“The doctor said that I would probably require a liver transplant,” she said. “I’d never even heard of hepatitis, and never mind a liver transplant.”
Hepatitis C is primarily spread through blood-to-blood contact, including unsafe drug injections, improperly sterilized piercing, tattoo or medical equipment, and in cases like Lecour’s, contaminated blood. People infected with the virus often don’t know they have it. Some don’t find out until they’re faced with advanced liver disease, including cirrhosis or liver cancer.
Lecour lived with the disease for more than 50 years, trying to minimize the damage to her liver through diet, not drinking alcohol and meditation. Finally, in 2012, her liver specialist at Toronto’s University Health Network started her on a “gruelling” medication combination that would cure the disease.
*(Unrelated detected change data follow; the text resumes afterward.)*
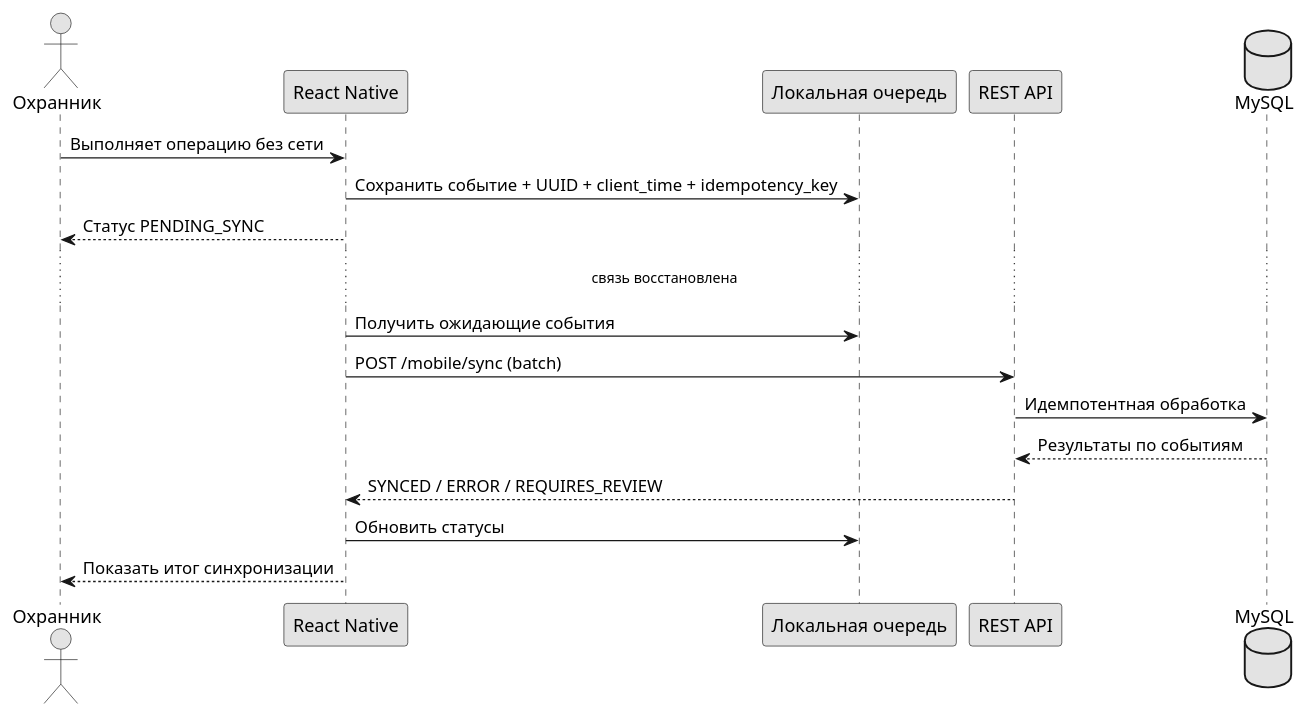
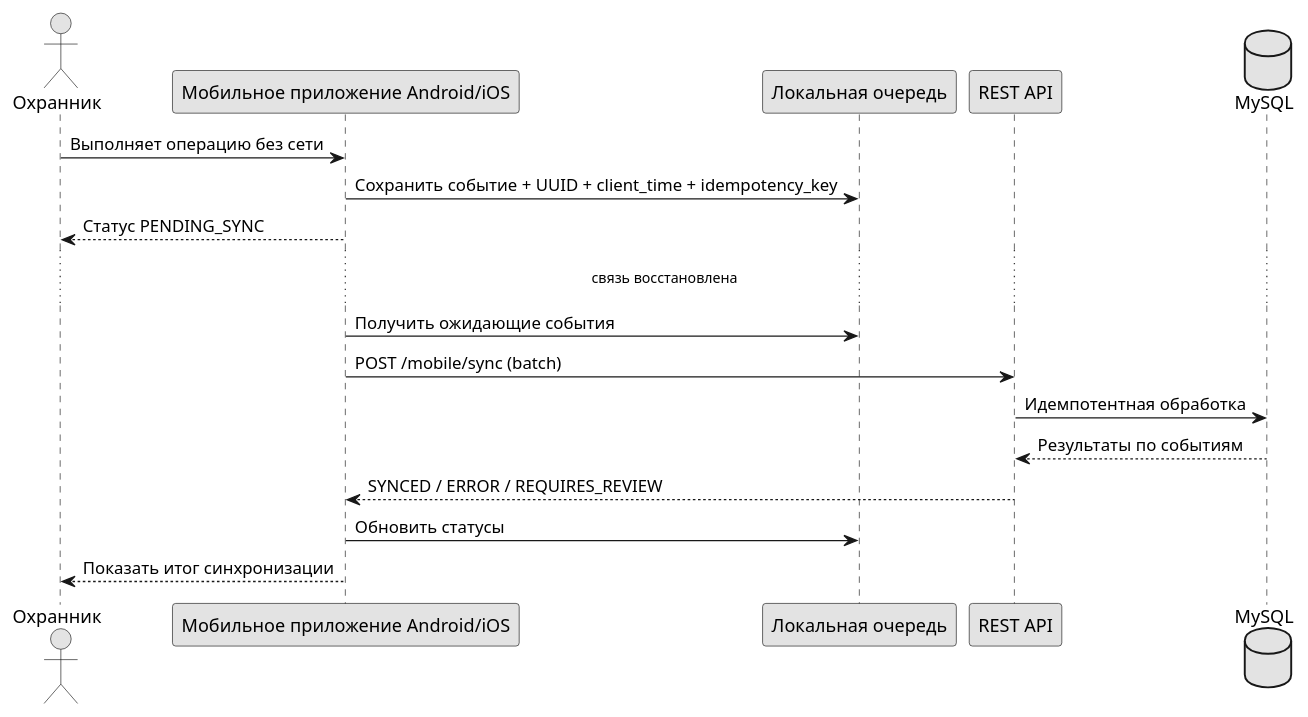
The diagram in docs/диаграммы/06_Последовательность_offline_sync.puml (Jebvo777/CHOPPRO), drawn with PlantUML before and after one commit. The commit also changed 16 other files, not shown here.

```diff
--- a/docs/диаграммы/06_Последовательность_offline_sync.puml
+++ b/docs/диаграммы/06_Последовательность_offline_sync.puml
@@ -1,21 +1,21 @@
 @startuml
 skinparam monochrome true
 skinparam shadowing false
 skinparam defaultFontName "Times New Roman"
 actor "Охранник" as Guard
-participant "React Native" as Mobile
+participant "Мобильное приложение Android/iOS" as Mobile
 participant "Локальная очередь" as Queue
 participant "REST API" as API
 database "MySQL" as DB
 Guard -> Mobile: Выполняет операцию без сети
 Mobile -> Queue: Сохранить событие + UUID + client_time + idempotency_key
 Mobile --> Guard: Статус PENDING_SYNC
 ... связь восстановлена ...
 Mobile -> Queue: Получить ожидающие события
 Mobile -> API: POST /mobile/sync (batch)
 API -> DB: Идемпотентная обработка
 DB --> API: Результаты по событиям
 API --> Mobile: SYNCED / ERROR / REQUIRES_REVIEW
 Mobile -> Queue: Обновить статусы
 Mobile --> Guard: Показать итог синхронизации
 @enduml
```
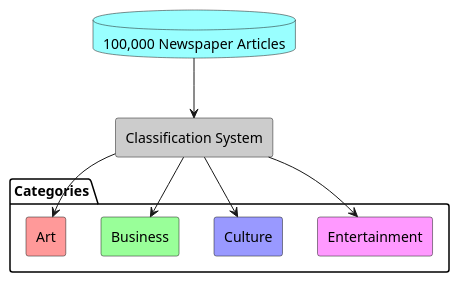
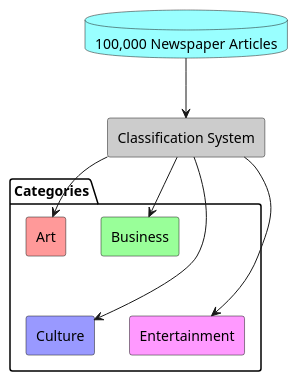
One commit to monarchwadia/blog-monarchwadia.com changed the diagram in _drafts/2023-02-07-data-categorization-boring-ai-1.md. Above: the diagram before and after it, drawn with PlantUML. The commit also changed other lines of this file and 1 other file, not shown here.

```diff
--- a/_drafts/2023-02-07-data-categorization-boring-ai-1.md
+++ b/_drafts/2023-02-07-data-categorization-boring-ai-1.md
@@ -15,25 +21,25 @@
 {% plantuml %}
 
 database "100,000 Newspaper Articles" as DB #9ff
 
 rectangle "Classification System" as CS #ccc
 
 package Categories {
     rectangle Art as A #f99
     rectangle Business as B  #9f9
     rectangle Culture as C #99f 
     rectangle Entertainment as E #f9f
 
-    A -[hidden]r-- B
-    B -[hidden]r-- C
-    C -[hidden]r-- E
+    A -[hidden]r- B
+    B -[hidden]d- C
+    C -[hidden]r- E
 }
 
 DB -down-> CS
 CS -down-> A
 CS -down-> B
 CS -down-> C
 CS -down-> E
 
 
 {% endplantuml %}
```
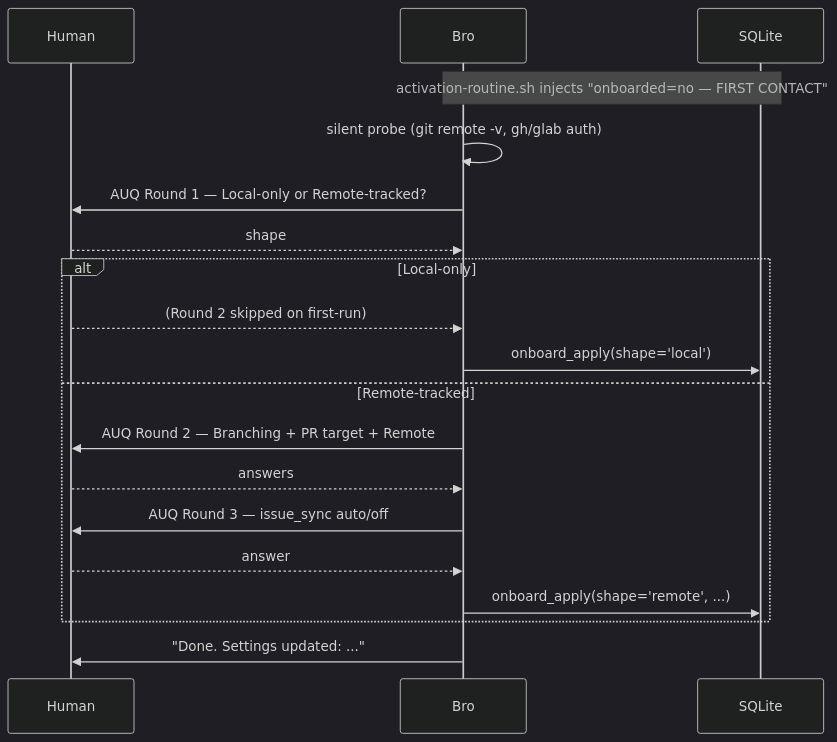
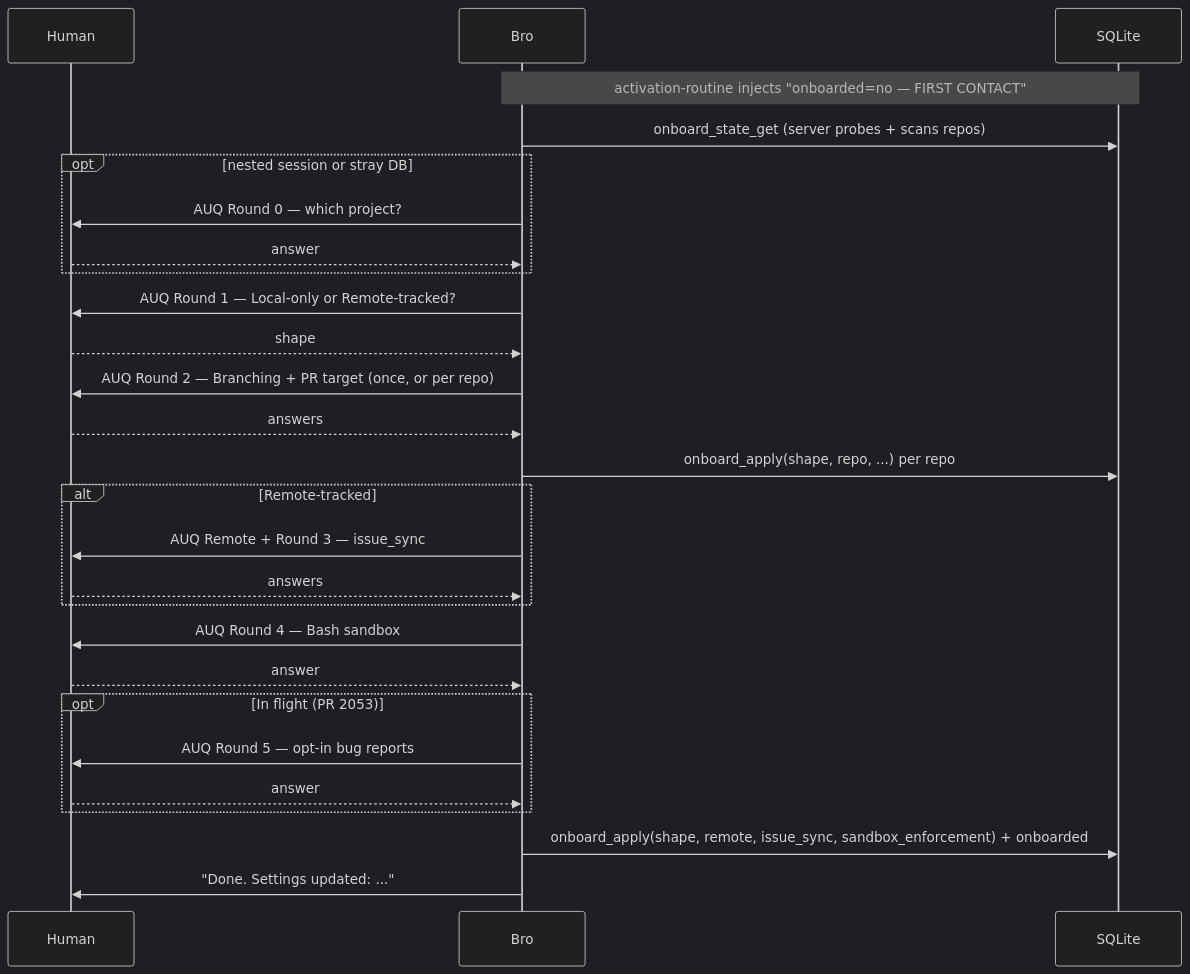
The second of 7 diagrams in docs/architecture/FLOWS.md (trustmybot/plugin), drawn with Mermaid (dark theme) before and after one commit. The commit also changed other lines of this file and 1 other file, not shown here.

First line of the commit message:
📝 docs(flows): FLOWS.md becomes the workflow ground truth (GH 2057) (#2071)

````diff
--- a/docs/architecture/FLOWS.md
+++ b/docs/architecture/FLOWS.md
@@ -43,25 +115,31 @@
 ```mermaid
 sequenceDiagram
     participant H as Human
     participant G as Bro
     participant DB as SQLite
 
-    Note over G,DB: activation-routine.sh injects "onboarded=no — FIRST CONTACT"
+    Note over G,DB: activation-routine injects "onboarded=no — FIRST CONTACT"
 
-    G->>G: silent probe (git remote -v, gh/glab auth)
+    G->>DB: onboard_state_get (server probes + scans repos)
+    opt nested session or stray DB
+        G->>H: AUQ Round 0 — which project?
+        H-->>G: answer
+    end
     G->>H: AUQ Round 1 — Local-only or Remote-tracked?
     H-->>G: shape
-
-    alt Local-only
-        H-->>G: (Round 2 skipped on first-run)
-        G->>DB: onboard_apply(shape='local')
-    else Remote-tracked
-        G->>H: AUQ Round 2 — Branching + PR target + Remote
+    G->>H: AUQ Round 2 — Branching + PR target (once, or per repo)
+    H-->>G: answers
+    G->>DB: onboard_apply(shape, repo, ...) per repo
+    alt Remote-tracked
+        G->>H: AUQ Remote + Round 3 — issue_sync
         H-->>G: answers
-        G->>H: AUQ Round 3 — issue_sync auto/off
+    end
+    G->>H: AUQ Round 4 — Bash sandbox
+    H-->>G: answer
+    opt In flight (PR 2053)
+        G->>H: AUQ Round 5 — opt-in bug reports
         H-->>G: answer
-        G->>DB: onboard_apply(shape='remote', ...)
     end
-
+    G->>DB: onboard_apply(shape, remote, issue_sync, sandbox_enforcement) + onboarded
     G->>H: "Done. Settings updated: ..."
 ```
````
“Some people say it’s like chemo in some ways in terms of the side-effects,” Lecour said. “I lost some of my hair, I lost weight, I was depressed…. I was really a basket case.”
That approved treatment took almost a year, and with almost no energy, Lecour couldn’t work at her job as high school teacher.
But in the end, Lecour was cured of hepatitis C and says her life is “great,” free of the fatigue that the virus can bring, and hopeful the cirrhosis it caused is improving. Had she not had an “excellent” work benefit plan that covered the high costs of the drugs, she doesn’t know what she would have done.
The same issue is faced by many of the 70 million patients infected with hepatitis C worldwide — and governments that fund prescription drugs, said Andrew Hill, an infectious disease and pharmacology expert at the University of Liverpool in the U.K.
“People are not getting the treatments they need,” Hill said. “Governments are saying, ‘This is too expensive,’ and they’re not treating everybody.”
In a presentation to the World Hepatitis Summit in Sao Paulo on Thursday, Hill said 90 per cent of hepatitis C patients can now be cured in 12 weeks, at a cost of about $ 50 US per patient. In addition, the side-effects are minimal, so most patients wouldn’t have to endure what Lecour did.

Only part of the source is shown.